 send: 66  (send the letter 'B')

Example code for arduino:

// put random characters on random places on the display

#include <Wire.h>
int device_id=61;

void welcome_text()
  Wire.beginTransmission(device_id); // define device nr to transmit to 
  Wire.send(12);                     // clear the display
  Wire.send("--- I2C Demo ---");     // welcome text line 1
  Wire.endTransmission();            // stop transmitting
  Wire.beginTransmission(device_id); // define device nr to transmit to 
  Wire.send(12);                     // clear the display
  Wire.endTransmission();            // stop transmitting

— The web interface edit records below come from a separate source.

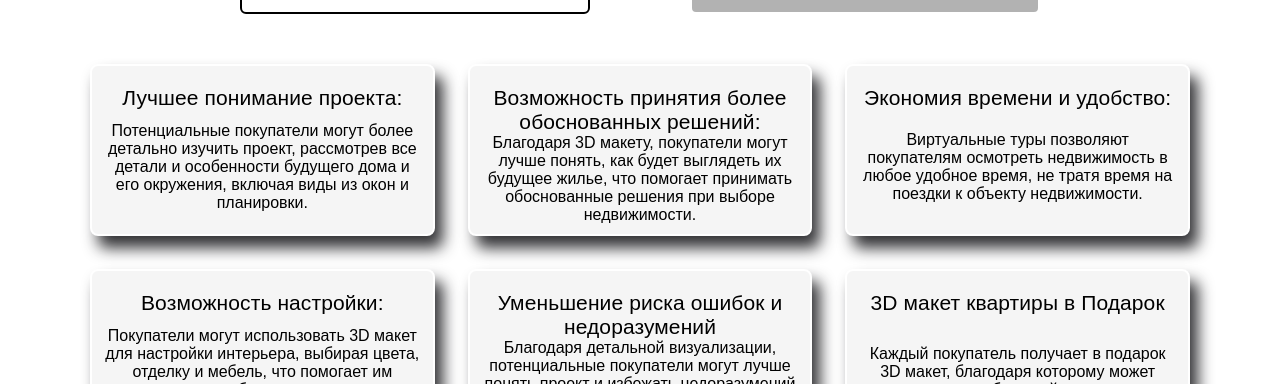
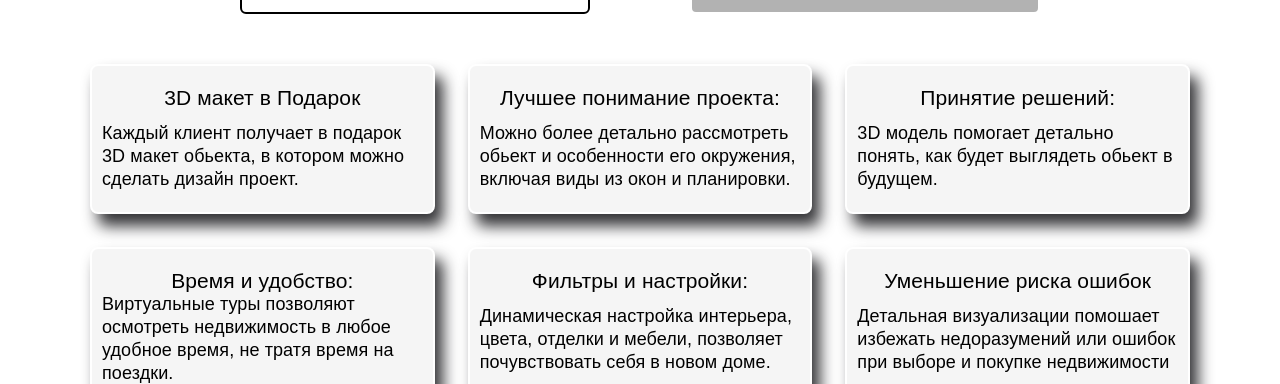
Before and after one commit to webdotG/3D_SPB, a React (Vite) app: page / in a window 1280 px wide. Both pictures are taken after a click on the button "ДЛЯ ВАШИХ КЛИЕНТОВ". Shown: the part 6026-6410 px from the top of the page. Built offline with nearby package versions, Linux system fonts and the light colour scheme.

Commit message:
advantagies client text

```diff
--- a/src/components/main/advantagesClient/advantages.module.scss
+++ b/src/components/main/advantagesClient/advantages.module.scss
@@ -89,8 +89,11 @@
 
   p {
     margin-bottom: auto;
-    font-size: 16px;
+    font-size: 18px;
+    line-height: 23px;
+    letter-spacing: 0.1px;
     color: black;
     align-self: end;
+    text-align: left;
   }
 }
--- a/src/components/main/advantagesClient/advantagesClient.tsx
+++ b/src/components/main/advantagesClient/advantagesClient.tsx
@@ -49,13 +49,11 @@ export default function AdvantagesClient() {
       <div className={style['buttons-container']}>
         <button onClick={showBusiness}
         className={`${style['button-business']} ${showBusinessAdvantages ? style['button-active'] : ''}`}
-          // className={style['button-business']}
         >
           Для вашего бизнеса
         </button>
         <button onClick={showClients}
         className={`${style['button-clients']} ${showClientAdvantages ? style['button-active'] : ''}`}
-          // className={style['button-clients']}
         >
           Для ваших клиентов
         </button>
@@ -63,55 +61,54 @@ export default function AdvantagesClient() {
 
       <section
         className={`${style['advantages-clients']} ${showClientAdvantages ? '' : style['display-none']}`}
-      // className={style['advantages-client']}
       >
         <ul className={style['advantages-list']}>
+        <li className={style['advantages-item']}>
+            <h4>
+              3D макет в Подарок
+            </h4>
+            <p>
+              Каждый клиент получает в подарок 3D макет обьекта, в котором можно сделать дизайн проект.
+            </p>
+          </li>
           <li className={style['advantages-item']}>
             <h4>
               Лучшее понимание проекта:
             </h4>
             <p>
-              Потенциальные покупатели могут более детально изучить проект, рассмотрев все детали и особенности будущего дома и его окружения, включая виды из окон и планировки.
+              Можно более детально рассмотреть обьект и особенности его окружения, включая виды из окон и планировки.
             </p>
           </li>
           <li className={style['advantages-item']}>
             <h4>
-              Возможность принятия более обоснованных решений:
+              Принятие решений:
             </h4>
             <p>
-              Благодаря 3D макету, покупатели могут лучше понять, как будет выглядеть их будущее жилье, что помогает принимать обоснованные решения при выборе недвижимости.
+              3D модель помогает детально понять, как будет выглядеть обьект в будущем.
             </p>
           </li>
           <li className={style['advantages-item']}>
             <h4>
-              Экономия времени и удобство:
+              Время и удобство:
             </h4>
             <p>
-              Виртуальные туры позволяют покупателям осмотреть недвижимость в любое удобное время, не тратя время на поездки к объекту недвижимости.
+              Виртуальные туры позволяют осмотреть недвижимость в любое удобное время, не тратя время на поездки.
             </p>
           </li>
           <li className={style['advantages-item']}>
             <h4>
-              Возможность настройки:
+              Фильтры и  настройки:
             </h4>
             <p>
-              Покупатели могут использовать 3D макет для настройки интерьера, выбирая цвета, отделку и мебель, что помогает им представить себя живущими в новом доме.
+              Динамическая настройка интерьера, цвета, отделки и мебели, позволяет почувствовать себя в новом доме.
             </p>
           </li>
           <li className={style['advantages-item']}>
             <h4>
-              Уменьшение риска ошибок и недоразумений
+              Уменьшение риска ошибок
             </h4>
             <p>
-              Благодаря детальной визуализации, потенциальные покупатели могут лучше понять проект и избежать недоразумений или ошибок при выборе и покупке недвижимости
-            </p>
-          </li>
-          <li className={style['advantages-item']}>
-            <h4>
-              3D макет квартиры в Подарок
-            </h4>
-            <p>
-              Каждый покупатель получает в подарок 3D макет, благодаря которому может сделать себе дизайн проект.
+              Детальная визуализации помошает избежать недоразумений или ошибок при выборе и покупке недвижимости
             </p>
           </li>
         </ul>
@@ -119,7 +116,6 @@ export default function AdvantagesClient() {
 
       <section
         className={`${style['advantages-business']} ${showBusinessAdvantages ? '' : style['display-none']}`}
-      // className={style['advantages-busines']}
       >
         <ul className={style['advantages-list']}>
           <li className={style['advantages-item']}>
--- a/src/components/main/technology/technologyCard.tsx
+++ b/src/components/main/technology/technologyCard.tsx
@@ -42,7 +42,7 @@ const TechnologyCard: React.FC<TechnologyCardProps> = ({
   return (
     <div ref={container} className={styles.cardContainer}>
       <motion.div
-        style={{ backgroundColor: color, scale, top: `calc(16px + ${i * 0}px)` }}
+        style={{ backgroundColor: color, scale, top: `calc(21px + ${i * 0}px)` }}
         className={styles.card}
       >
         <h2>{title}</h2>
```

void setup()
  Wire.begin();                      // join i2c bus (address optional for master)
  Wire.beginTransmission(device_id); // define device nr to transmit to 
  Wire.send(12);                     // clear the display
  Wire.endTransmission();            // stop transmitting

void loop()
  byte x,y,z,letter;
  for (z=255; z > 10; z=z-10)
    Wire.beginTransmission(device_id); // define device nr to transmit to 
    Wire.send(10);              // enable character positioning
    Wire.send(y);               // row: 
    Wire.send(x);               // col:   
    Wire.send(letter);          // place a letter
    Wire.endTransmission();     // stop transmitting

    Wire.beginTransmission(device_id); // define device nr to transmit to 
    Wire.send(10);              // enable character positioning
    Wire.send(y);               // row: 
    Wire.send(x);               // col:  
    Wire.send(" ");             // overwrite the letter with space
    Wire.endTransmission();     // stop transmitting




Below you can see the display is connected to an Arduino Duemilanove over I2C. The Arduino is sending out some text and the display board puts it on the screen.



Side-view of the board with the LCD unit mounted on top. The LCD unit used is the one Jaycar sells in Australia. Model number is SD1602.


Top-view of the board without the LCD unit. Here you can clearly see the serial shift register chip I used to save on data pins to the mcu.


Top-view of the board with the LCD unit mounted.


Working prototype (June 2011)


Custom pcb for this project

Here is a movie of I2C in action. I slowed down the sending of signals on an I2C master and enabled the display of control characters on the LCD board.

<mediaplayer useSWF=false autoplay=false image=/swf/img/lcd-i2c-demo.jpg>/swf/i2c-demo.flv</mediaplayer>

An explanation of the codes on the display:

S = Start sequence detected

M =

L =

A = LCD generates Acknowledge

L =

P = Stop sequence detected

Purchasing a board

(all out of stock!)